STUDY MATERIAL
====

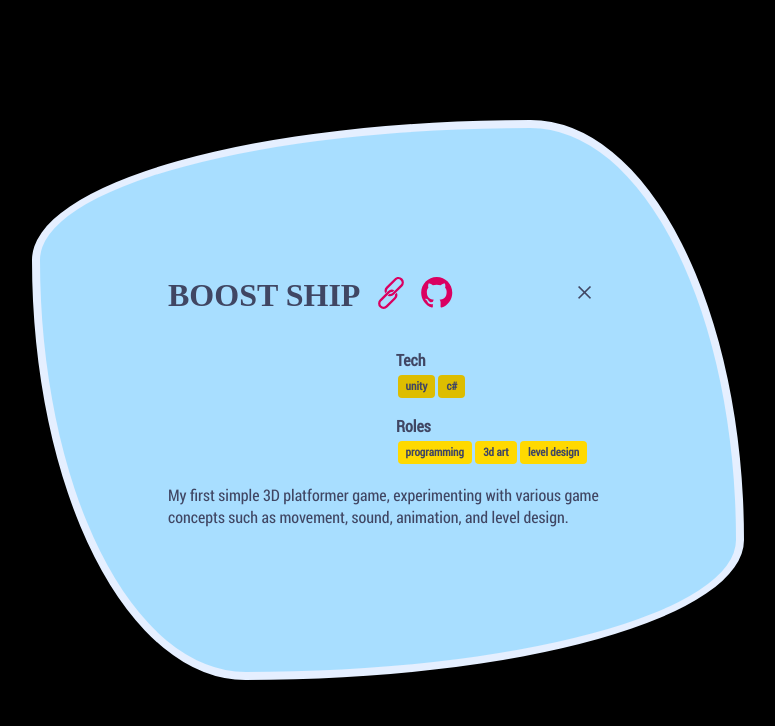
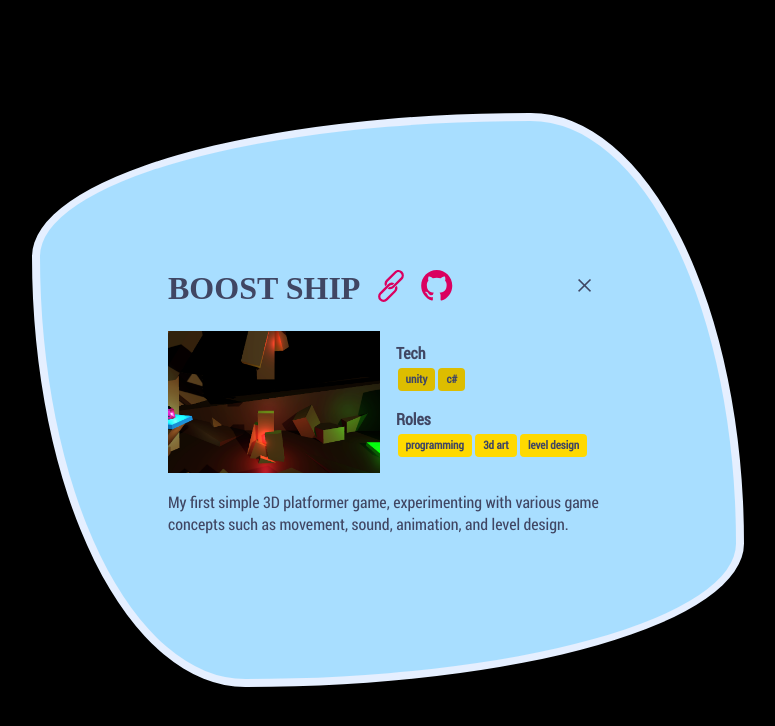
Before and after one commit to Ajuska/svg-portfolio, a SvelteKit app: page /projects/boost-ship in a window 1280 px wide. Shown: the top 726 px of the page, without its empty margins (352-1127 px from the left). Built offline with nearby package versions, Linux system fonts and the light colour scheme.

Commit message:
:fire: Remove problematic enhanced image lib

```diff
--- a/package.json
+++ b/package.json
@@ -34,8 +34,5 @@
 		"vite": "^5.0.3",
 		"vitest": "^1.0.0"
 	},
-	"type": "module",
-	"dependencies": {
-		"@sveltejs/enhanced-img": "^0.1.8"
-	}
+	"type": "module"
 }
--- a/src/lib/components/image.svelte
+++ b/src/lib/components/image.svelte
@@ -1,11 +1,11 @@
 <script lang="ts">
 	import { type ProjectSlug } from '$routes/(app)/projects/data';
-	import boostShip from '$lib/assets/boost-ship.png?enhanced';
-	import eatGun from '$lib/assets/eat-gun.png?enhanced';
-	import elektroCz from '$lib/assets/elektro-cz.png?enhanced';
-	import needForJamf from '$lib/assets/need-for-jamf.png?enhanced';
-	import teddy from '$lib/assets/teddy.png?enhanced';
-	import wedding from '$lib/assets/wedding.png?enhanced';
+	import boostShip from '$lib/assets/boost-ship.png';
+	import eatGun from '$lib/assets/eat-gun.png';
+	import elektroCz from '$lib/assets/elektro-cz.png';
+	import needForJamf from '$lib/assets/need-for-jamf.png';
+	import teddy from '$lib/assets/teddy.png';
+	import wedding from '$lib/assets/wedding.png';
 
 	const imgs: { [key in ProjectSlug]?: string } = {
 		'boost-ship': boostShip,
@@ -21,7 +21,7 @@
 </script>
 
 {#if imgs[key]}
-	<enhanced:img src={imgs[key]} alt={label} class="image" />
+	<img src={imgs[key]} alt={label} class="image" />
 {/if}
 
 <style>
--- a/vite.config.ts
+++ b/vite.config.ts
@@ -1,9 +1,8 @@
 import { sveltekit } from '@sveltejs/kit/vite';
-import { enhancedImages } from '@sveltejs/enhanced-img';
 import { defineConfig } from 'vitest/config';
 
 export default defineConfig({
-	plugins: [enhancedImages(), sveltekit()],
+	plugins: [sveltekit()],
 	test: {
 		include: ['src/**/*.{test,spec}.{js,ts}']
 	},
```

====

TASK INSTRUCTIONS
Number of lines containing the word "boost" in the listing: state it, and add no other text.

OUTPUT
4